▸ **Problem**
Return all lines of the records that contain the word "sheet".

Records excerpted from a collection
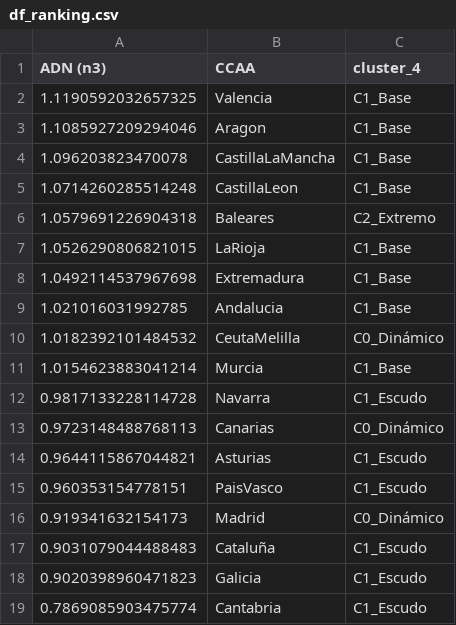
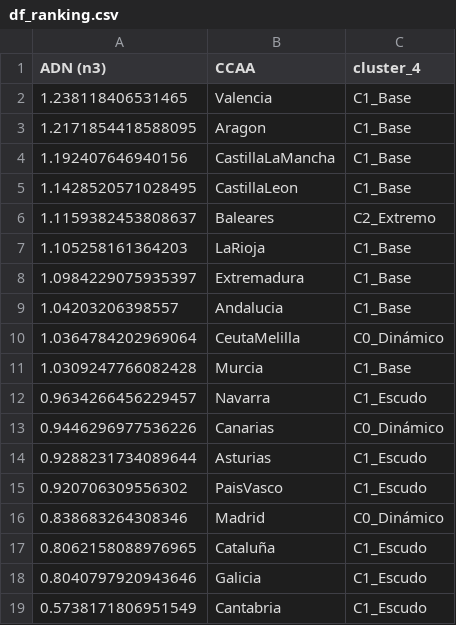
Before and after one commit to LuisaOGH/TFM_archivos, a CSV file: df_ranking.csv, drawn as a sheet.

Commit message:
Actualizando df_ranking.csv desde Colab

```diff
--- a/df_ranking.csv
+++ b/df_ranking.csv
@@ -1,19 +1,19 @@
 ADN (n3),CCAA,cluster_4
-1.1190592032657325,Valencia,C1_Base
-1.1085927209294046,Aragon,C1_Base
-1.096203823470078,CastillaLaMancha,C1_Base
-1.0714260285514248,CastillaLeon,C1_Base
-1.0579691226904318,Baleares,C2_Extremo
-1.0526290806821015,LaRioja,C1_Base
-1.0492114537967698,Extremadura,C1_Base
-1.021016031992785,Andalucia,C1_Base
-1.0182392101484532,CeutaMelilla,C0_Dinámico
-1.0154623883041214,Murcia,C1_Base
-0.9817133228114728,Navarra,C1_Escudo
-0.9723148488768113,Canarias,C0_Dinámico
-0.9644115867044821,Asturias,C1_Escudo
-0.960353154778151,PaisVasco,C1_Escudo
-0.919341632154173,Madrid,C0_Dinámico
-0.9031079044488483,Cataluña,C1_Escudo
-0.9020398960471823,Galicia,C1_Escudo
-0.7869085903475774,Cantabria,C1_Escudo
+1.238118406531465,Valencia,C1_Base
+1.2171854418588095,Aragon,C1_Base
+1.192407646940156,CastillaLaMancha,C1_Base
+1.1428520571028495,CastillaLeon,C1_Base
+1.1159382453808637,Baleares,C2_Extremo
+1.105258161364203,LaRioja,C1_Base
+1.0984229075935397,Extremadura,C1_Base
+1.04203206398557,Andalucia,C1_Base
+1.0364784202969064,CeutaMelilla,C0_Dinámico
+1.0309247766082428,Murcia,C1_Base
+0.9634266456229457,Navarra,C1_Escudo
+0.9446296977536226,Canarias,C0_Dinámico
+0.9288231734089644,Asturias,C1_Escudo
+0.920706309556302,PaisVasco,C1_Escudo
+0.838683264308346,Madrid,C0_Dinámico
+0.8062158088976965,Cataluña,C1_Escudo
+0.8040797920943646,Galicia,C1_Escudo
+0.5738171806951549,Cantabria,C1_Escudo
```
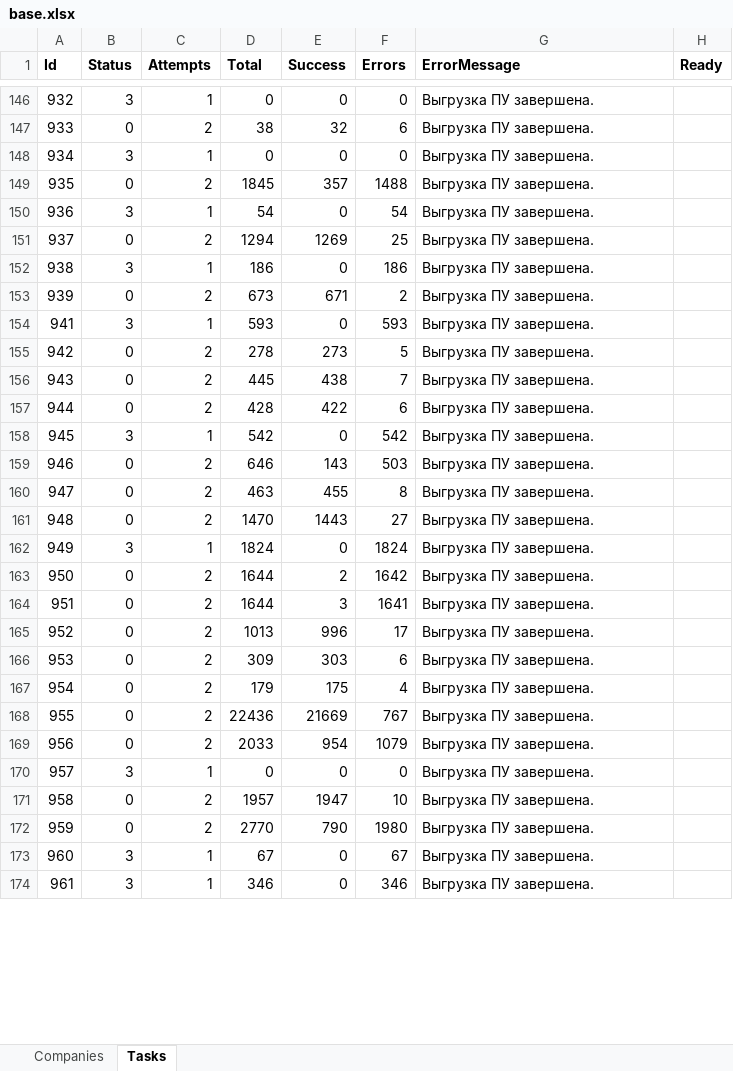
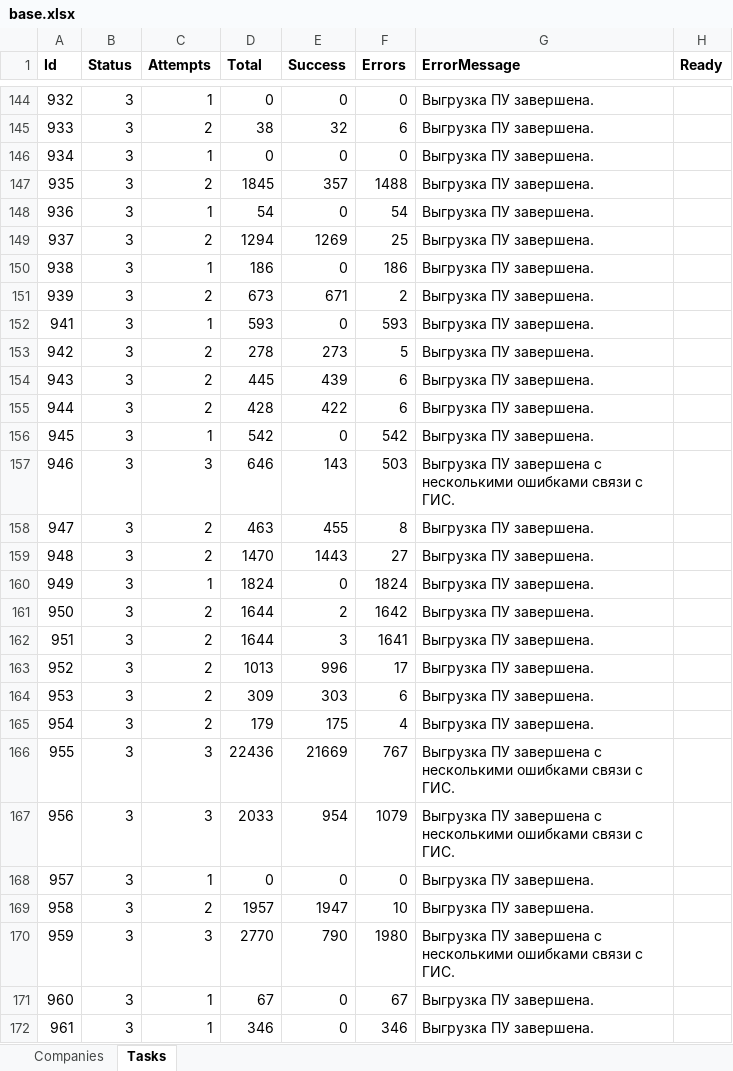
Before and after one commit to vanfreeride/NET-Core-tests, an Excel workbook: RcOnline/base.xlsx, sheet Tasks, drawn as a sheet; only a part is shown, gaps mark what is left out; values as stored, in another font and other column widths than the file's, no borders; addresses are those after the commit; the diff covers the shown part only; the diff names each change by its address in the sheet, - before the commit and + after, or states it on an @@ line.

```diff
--- a/RcOnline/base.xlsx (sheet Tasks)
+++ b/RcOnline/base.xlsx (sheet Tasks)
-B145 (Status): 0
+B145 (Status): 3
-B147 (Status): 0
+B147 (Status): 3
-B149 (Status): 0
+B149 (Status): 3
-B151 (Status): 0
+B151 (Status): 3
-B153:B155 (Status): 0
+B153:B155 (Status): 3
-E154 (Success): 438
+E154 (Success): 439
-F154 (Errors): 7
+F154 (Errors): 6
-B157:B159 (Status): 0
+B157:B159 (Status): 3
-C157 (Attempts): 2
+C157 (Attempts): 3
-G157 (ErrorMessage): Выгрузка ПУ завершена.
+G157 (ErrorMessage): Выгрузка ПУ завершена с несколькими ошибками связи с ГИС.
-B161:B167 (Status): 0
+B161:B167 (Status): 3
-C166:C167 (Attempts): 2
+C166:C167 (Attempts): 3
-G166:G167 (ErrorMessage): Выгрузка ПУ завершена.
+G166:G167 (ErrorMessage): Выгрузка ПУ завершена с несколькими ошибками связи с ГИС.
-B169:B170 (Status): 0
+B169:B170 (Status): 3
-C170 (Attempts): 2
+C170 (Attempts): 3
-G170 (ErrorMessage): Выгрузка ПУ завершена.
+G170 (ErrorMessage): Выгрузка ПУ завершена с несколькими ошибками связи с ГИС.
```
Also changed, not shown: 77 added rows, 3 moved rows and 120 edited cells elsewhere in this sheet, sheet Companies.
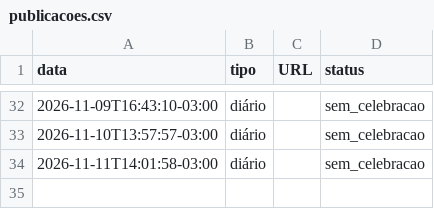
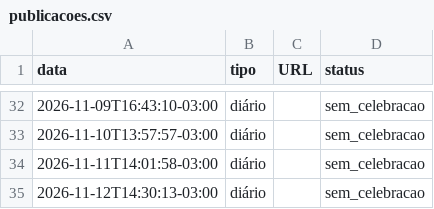
Before and after one commit to charlieleitao-spec/somos-servos-app, a CSV file: publicacoes.csv, drawn as a sheet; only a part is shown, gaps mark what is left out.

```diff
--- a/publicacoes.csv
+++ b/publicacoes.csv
@@ -34 +34,2 @@ data,tipo,URL,status
 2026-11-11T14:01:58-03:00,diário,,sem_celebracao
+2026-11-12T14:30:13-03:00,diário,,sem_celebracao
```
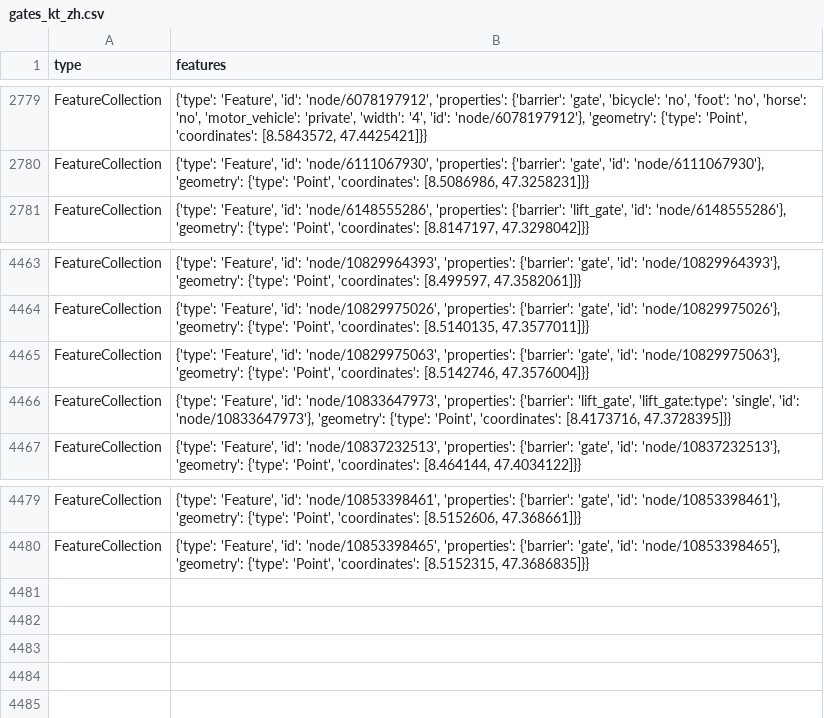
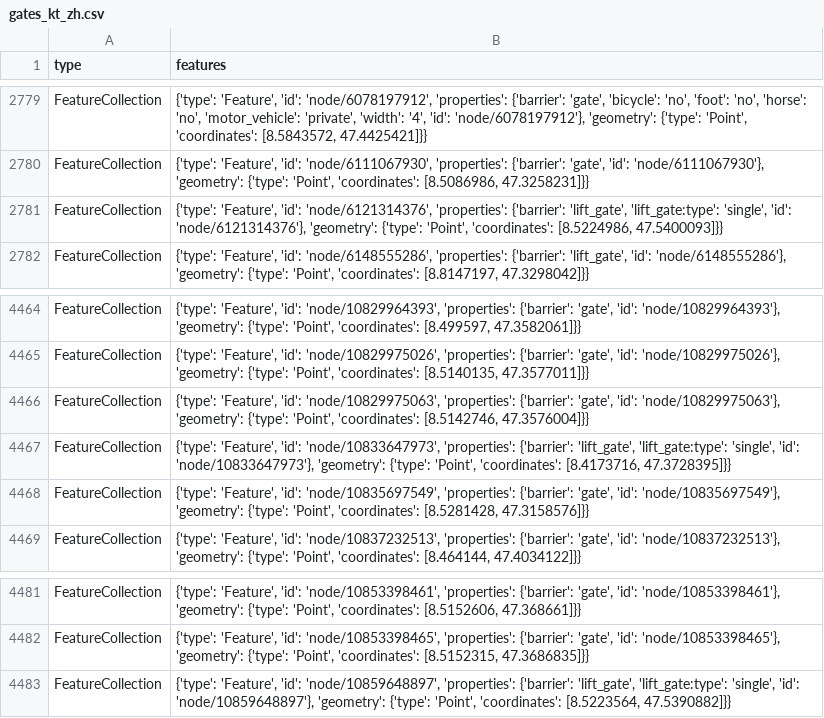
Before and after one commit to chnuessli/elz-data, a CSV file: data/csv/access/gates/gates_kt_zh.csv, drawn as a sheet; only a part is shown, gaps mark what is left out.

```diff
--- a/data/csv/access/gates/gates_kt_zh.csv
+++ b/data/csv/access/gates/gates_kt_zh.csv
@@ -2780,2 +2780,3 @@ FeatureCollection,"{'type': 'Feature', 'id': 'node/6078197912', 'properties': {'
 FeatureCollection,"{'type': 'Feature', 'id': 'node/6111067930', 'properties': {'barrier': 'gate', 'id': 'node/6111067930'}, 'geometry': {'type': 'Point', 'coordinates': [8.5086986, 47.3258231]}}"
+FeatureCollection,"{'type': 'Feature', 'id': 'node/6121314376', 'properties': {'barrier': 'lift_gate', 'lift_gate:type': 'single', 'id': 'node/6121314376'}, 'geometry': {'type': 'Point', 'coordinates': [8.5224986, 47.5400093]}}"
 FeatureCollection,"{'type': 'Feature', 'id': 'node/6148555286', 'properties': {'barrier': 'lift_gate', 'id': 'node/6148555286'}, 'geometry': {'type': 'Point', 'coordinates': [8.8147197, 47.3298042]}}"
@@ -4466,2 +4467,3 @@ FeatureCollection,"{'type': 'Feature', 'id': 'node/10829975063', 'properties': {
 FeatureCollection,"{'type': 'Feature', 'id': 'node/10833647973', 'properties': {'barrier': 'lift_gate', 'lift_gate:type': 'single', 'id': 'node/10833647973'}, 'geometry': {'type': 'Point', 'coordinates': [8.4173716, 47.3728395]}}"
+FeatureCollection,"{'type': 'Feature', 'id': 'node/10835697549', 'properties': {'barrier': 'gate', 'id': 'node/10835697549'}, 'geometry': {'type': 'Point', 'coordinates': [8.5281428, 47.3158576]}}"
 FeatureCollection,"{'type': 'Feature', 'id': 'node/10837232513', 'properties': {'barrier': 'gate', 'id': 'node/10837232513'}, 'geometry': {'type': 'Point', 'coordinates': [8.464144, 47.4034122]}}"
@@ -4480 +4482,2 @@ FeatureCollection,"{'type': 'Feature', 'id': 'node/10853398461', 'properties': {
 FeatureCollection,"{'type': 'Feature', 'id': 'node/10853398465', 'properties': {'barrier': 'gate', 'id': 'node/10853398465'}, 'geometry': {'type': 'Point', 'coordinates': [8.5152315, 47.3686835]}}"
+FeatureCollection,"{'type': 'Feature', 'id': 'node/10859648897', 'properties': {'barrier': 'lift_gate', 'lift_gate:type': 'single', 'id': 'node/10859648897'}, 'geometry': {'type': 'Point', 'coordinates': [8.5223564, 47.5390882]}}"
```
Also changed, not shown: data/csv/access/gates/gates_kt_sh.csv, data/csv/disaster_help_point/disaster_help_point_kt_sh.csv, 6 other files.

▸ **Response for this exercise**
Before and after one commit to LuisaOGH/TFM_archivos, a CSV file: df_ranking.csv, drawn as a sheet.
Before and after one commit to vanfreeride/NET-Core-tests, an Excel workbook: RcOnline/base.xlsx, sheet Tasks, drawn as a sheet; only a part is shown, gaps mark what is left out; values as stored, in another font and other column widths than the file's, no borders; addresses are those after the commit; the diff covers the shown part only; the diff names each change by its address in the sheet, - before the commit and + after, or states it on an @@ line.
--- a/RcOnline/base.xlsx (sheet Tasks)
+++ b/RcOnline/base.xlsx (sheet Tasks)
Also changed, not shown: 77 added rows, 3 moved rows and 120 edited cells elsewhere in this sheet, sheet Companies.
Before and after one commit to charlieleitao-spec/somos-servos-app, a CSV file: publicacoes.csv, drawn as a sheet; only a part is shown, gaps mark what is left out.
Before and after one commit to chnuessli/elz-data, a CSV file: data/csv/access/gates/gates_kt_zh.csv, drawn as a sheet; only a part is shown, gaps mark what is left out.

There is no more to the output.